(12) Mr. Prakash Narain then relied on rule 16 of the Civil Services (Classification, Control and Appeal) Rules and said that only a minor penalty having been imposed on the petitioner he could nto insist on a regular inquiry as under rule 16 action may be taken only by giving the charged person an opportunity of making representations without recording any evidence. That does nto, however, solve Mr. Prakash Narain's problem. The inquiry was initiated under rule 15 and it cannto, thereforee, be said that a person would in the situation make the same self-contained representation alone under rule 16. I need nto, however, deal with the question raised by Mr. Chopra that even in an inquiry under rule 16 the charged person can insist on crossexamining the witnesses whose statements are sought to be used.
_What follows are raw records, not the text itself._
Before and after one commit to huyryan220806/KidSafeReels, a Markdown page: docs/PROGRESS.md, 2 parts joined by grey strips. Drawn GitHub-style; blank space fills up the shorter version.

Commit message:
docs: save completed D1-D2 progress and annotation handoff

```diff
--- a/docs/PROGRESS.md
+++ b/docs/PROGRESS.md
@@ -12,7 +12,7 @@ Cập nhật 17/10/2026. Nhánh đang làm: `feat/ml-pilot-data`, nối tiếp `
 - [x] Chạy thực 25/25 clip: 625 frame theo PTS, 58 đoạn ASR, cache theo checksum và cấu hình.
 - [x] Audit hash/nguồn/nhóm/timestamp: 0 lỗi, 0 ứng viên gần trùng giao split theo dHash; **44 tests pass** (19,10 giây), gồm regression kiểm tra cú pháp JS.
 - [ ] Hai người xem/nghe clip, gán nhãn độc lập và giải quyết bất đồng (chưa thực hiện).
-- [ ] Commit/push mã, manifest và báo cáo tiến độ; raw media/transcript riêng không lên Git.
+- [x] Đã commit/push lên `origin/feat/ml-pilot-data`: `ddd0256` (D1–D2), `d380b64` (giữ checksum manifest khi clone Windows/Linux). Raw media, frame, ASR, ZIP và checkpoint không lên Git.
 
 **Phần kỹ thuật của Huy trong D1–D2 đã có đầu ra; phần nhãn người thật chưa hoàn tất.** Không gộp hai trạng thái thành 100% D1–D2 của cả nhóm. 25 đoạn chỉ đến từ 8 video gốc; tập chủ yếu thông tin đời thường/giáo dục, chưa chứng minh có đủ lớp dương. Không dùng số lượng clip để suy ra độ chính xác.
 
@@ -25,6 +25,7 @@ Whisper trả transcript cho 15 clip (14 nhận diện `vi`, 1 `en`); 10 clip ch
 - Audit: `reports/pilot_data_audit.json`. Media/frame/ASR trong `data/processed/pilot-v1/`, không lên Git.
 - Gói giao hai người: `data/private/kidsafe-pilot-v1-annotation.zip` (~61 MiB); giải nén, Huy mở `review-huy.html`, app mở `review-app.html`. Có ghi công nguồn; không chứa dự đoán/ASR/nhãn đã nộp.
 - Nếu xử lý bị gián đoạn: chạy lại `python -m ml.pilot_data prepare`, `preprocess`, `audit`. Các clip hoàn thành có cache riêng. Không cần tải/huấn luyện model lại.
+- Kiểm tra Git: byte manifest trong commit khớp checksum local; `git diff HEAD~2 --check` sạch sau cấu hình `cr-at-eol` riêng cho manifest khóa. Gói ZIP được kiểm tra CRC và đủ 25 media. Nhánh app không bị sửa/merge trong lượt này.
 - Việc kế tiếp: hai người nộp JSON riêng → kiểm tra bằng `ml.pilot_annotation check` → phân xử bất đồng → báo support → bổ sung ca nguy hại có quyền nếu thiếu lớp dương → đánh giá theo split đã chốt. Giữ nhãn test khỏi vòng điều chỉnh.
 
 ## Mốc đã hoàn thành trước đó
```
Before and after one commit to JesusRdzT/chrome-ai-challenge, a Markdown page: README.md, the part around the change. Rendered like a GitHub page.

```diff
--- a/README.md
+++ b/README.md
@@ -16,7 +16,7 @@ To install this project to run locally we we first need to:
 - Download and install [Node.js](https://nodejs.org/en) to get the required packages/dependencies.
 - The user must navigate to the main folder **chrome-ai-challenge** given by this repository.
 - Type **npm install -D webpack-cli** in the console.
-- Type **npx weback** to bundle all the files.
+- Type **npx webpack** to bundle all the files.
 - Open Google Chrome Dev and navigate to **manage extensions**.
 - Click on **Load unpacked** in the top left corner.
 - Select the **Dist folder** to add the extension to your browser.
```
(13) In the result, the petition is allowed and the order of the Disciplinary Authority dated 15th July, 1964, is quashed. It will, however, be open to the respondents to hold a fresli inquiry in accordance with law. There will in the circumstances, be no order as to costs.